Available data START

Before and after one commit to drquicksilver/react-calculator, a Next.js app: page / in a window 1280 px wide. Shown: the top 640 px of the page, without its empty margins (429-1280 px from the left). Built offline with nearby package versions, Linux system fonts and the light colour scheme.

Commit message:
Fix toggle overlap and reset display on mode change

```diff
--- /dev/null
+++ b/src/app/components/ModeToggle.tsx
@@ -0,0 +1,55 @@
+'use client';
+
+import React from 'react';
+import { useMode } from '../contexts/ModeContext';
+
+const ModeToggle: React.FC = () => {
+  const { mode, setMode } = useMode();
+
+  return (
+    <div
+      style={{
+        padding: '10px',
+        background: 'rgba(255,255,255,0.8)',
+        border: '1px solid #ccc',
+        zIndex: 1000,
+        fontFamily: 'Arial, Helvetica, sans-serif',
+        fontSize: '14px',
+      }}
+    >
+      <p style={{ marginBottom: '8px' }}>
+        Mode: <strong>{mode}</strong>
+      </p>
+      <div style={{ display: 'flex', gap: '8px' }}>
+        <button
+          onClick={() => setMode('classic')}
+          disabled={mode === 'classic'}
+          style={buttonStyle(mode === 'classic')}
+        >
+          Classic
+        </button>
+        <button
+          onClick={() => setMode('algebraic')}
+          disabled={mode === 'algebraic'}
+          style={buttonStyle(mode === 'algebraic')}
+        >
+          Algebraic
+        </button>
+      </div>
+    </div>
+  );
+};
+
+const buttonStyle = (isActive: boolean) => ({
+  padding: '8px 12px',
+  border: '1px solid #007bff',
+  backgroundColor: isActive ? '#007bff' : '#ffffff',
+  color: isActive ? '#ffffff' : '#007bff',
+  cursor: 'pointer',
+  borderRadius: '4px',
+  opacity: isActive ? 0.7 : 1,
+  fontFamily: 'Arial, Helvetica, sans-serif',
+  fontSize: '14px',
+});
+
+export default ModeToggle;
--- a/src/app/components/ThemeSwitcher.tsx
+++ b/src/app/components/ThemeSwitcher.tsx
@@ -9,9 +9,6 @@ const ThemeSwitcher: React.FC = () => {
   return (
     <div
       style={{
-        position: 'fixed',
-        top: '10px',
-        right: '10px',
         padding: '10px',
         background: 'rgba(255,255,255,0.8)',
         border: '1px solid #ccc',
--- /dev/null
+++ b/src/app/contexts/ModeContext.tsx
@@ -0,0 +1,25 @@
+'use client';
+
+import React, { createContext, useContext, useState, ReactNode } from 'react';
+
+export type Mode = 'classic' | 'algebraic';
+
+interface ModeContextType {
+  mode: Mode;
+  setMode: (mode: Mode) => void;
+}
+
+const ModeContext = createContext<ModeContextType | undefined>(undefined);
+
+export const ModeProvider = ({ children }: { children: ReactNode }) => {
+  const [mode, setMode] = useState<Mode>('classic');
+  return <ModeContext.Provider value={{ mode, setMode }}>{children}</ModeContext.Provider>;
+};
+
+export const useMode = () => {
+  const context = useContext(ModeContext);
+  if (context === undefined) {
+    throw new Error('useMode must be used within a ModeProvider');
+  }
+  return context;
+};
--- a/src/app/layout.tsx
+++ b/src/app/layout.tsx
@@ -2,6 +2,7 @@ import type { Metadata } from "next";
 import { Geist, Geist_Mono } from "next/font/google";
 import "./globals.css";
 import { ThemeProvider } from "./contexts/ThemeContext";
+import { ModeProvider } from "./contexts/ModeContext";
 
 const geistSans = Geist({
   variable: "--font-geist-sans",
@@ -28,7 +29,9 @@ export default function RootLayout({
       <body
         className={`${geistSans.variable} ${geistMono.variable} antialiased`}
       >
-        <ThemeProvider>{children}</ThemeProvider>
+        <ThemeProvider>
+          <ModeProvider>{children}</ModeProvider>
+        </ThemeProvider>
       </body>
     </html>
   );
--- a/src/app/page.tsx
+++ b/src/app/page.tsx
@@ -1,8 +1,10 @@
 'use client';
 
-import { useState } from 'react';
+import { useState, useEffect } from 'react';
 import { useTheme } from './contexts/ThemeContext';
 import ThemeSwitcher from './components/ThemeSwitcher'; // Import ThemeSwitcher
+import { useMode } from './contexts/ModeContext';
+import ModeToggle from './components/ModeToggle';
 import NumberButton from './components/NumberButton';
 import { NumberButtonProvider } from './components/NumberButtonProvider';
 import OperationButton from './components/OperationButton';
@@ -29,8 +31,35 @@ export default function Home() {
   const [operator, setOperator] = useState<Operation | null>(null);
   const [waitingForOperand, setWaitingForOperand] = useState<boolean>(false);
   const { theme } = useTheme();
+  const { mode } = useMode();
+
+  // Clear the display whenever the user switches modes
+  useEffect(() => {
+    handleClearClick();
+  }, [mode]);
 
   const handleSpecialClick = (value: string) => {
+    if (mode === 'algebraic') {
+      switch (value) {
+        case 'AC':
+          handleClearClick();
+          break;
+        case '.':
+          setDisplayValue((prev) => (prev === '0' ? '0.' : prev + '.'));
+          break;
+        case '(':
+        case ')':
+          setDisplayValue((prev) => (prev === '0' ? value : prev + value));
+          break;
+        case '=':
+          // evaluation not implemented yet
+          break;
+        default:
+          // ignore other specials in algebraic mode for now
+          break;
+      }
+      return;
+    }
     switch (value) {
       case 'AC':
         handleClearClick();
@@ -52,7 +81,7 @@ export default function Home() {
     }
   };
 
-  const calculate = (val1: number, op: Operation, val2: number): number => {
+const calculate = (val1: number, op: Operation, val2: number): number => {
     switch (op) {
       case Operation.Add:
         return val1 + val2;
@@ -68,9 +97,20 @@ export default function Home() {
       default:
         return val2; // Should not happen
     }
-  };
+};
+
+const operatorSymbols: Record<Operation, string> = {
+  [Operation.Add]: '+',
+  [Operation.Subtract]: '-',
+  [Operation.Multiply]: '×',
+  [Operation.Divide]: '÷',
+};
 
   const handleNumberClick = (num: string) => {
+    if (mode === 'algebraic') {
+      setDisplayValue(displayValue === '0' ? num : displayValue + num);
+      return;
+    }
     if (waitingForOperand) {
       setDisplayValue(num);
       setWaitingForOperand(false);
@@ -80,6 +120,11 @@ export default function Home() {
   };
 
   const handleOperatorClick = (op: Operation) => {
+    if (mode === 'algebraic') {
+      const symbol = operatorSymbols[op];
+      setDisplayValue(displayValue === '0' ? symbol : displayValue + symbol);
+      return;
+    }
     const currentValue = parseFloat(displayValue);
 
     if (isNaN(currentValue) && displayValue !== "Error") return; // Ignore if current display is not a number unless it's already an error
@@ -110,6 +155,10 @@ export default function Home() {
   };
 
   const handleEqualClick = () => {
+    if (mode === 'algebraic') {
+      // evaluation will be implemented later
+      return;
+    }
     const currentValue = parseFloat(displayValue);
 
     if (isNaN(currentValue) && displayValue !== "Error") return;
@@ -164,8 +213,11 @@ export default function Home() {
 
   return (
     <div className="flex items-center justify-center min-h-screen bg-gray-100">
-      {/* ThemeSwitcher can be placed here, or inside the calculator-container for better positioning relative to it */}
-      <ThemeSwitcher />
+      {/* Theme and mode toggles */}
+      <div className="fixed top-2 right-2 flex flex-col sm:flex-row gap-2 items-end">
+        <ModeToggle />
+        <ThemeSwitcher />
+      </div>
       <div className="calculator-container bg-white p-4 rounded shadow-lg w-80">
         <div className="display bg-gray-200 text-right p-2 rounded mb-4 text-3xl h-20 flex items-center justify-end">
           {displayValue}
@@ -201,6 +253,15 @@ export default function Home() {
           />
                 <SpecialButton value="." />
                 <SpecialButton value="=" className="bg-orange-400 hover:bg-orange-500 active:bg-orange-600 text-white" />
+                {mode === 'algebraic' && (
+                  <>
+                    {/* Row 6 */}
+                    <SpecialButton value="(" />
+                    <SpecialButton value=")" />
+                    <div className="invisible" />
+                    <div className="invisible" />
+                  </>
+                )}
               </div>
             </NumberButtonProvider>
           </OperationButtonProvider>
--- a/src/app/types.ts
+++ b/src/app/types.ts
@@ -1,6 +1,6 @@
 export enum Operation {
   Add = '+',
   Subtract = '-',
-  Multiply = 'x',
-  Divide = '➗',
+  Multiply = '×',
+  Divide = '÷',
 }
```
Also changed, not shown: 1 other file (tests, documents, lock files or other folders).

Available data END

> **Exercise**
Find how many lines of the records hold the string "default", then give that number by itself.

> **Solution to the problem**
11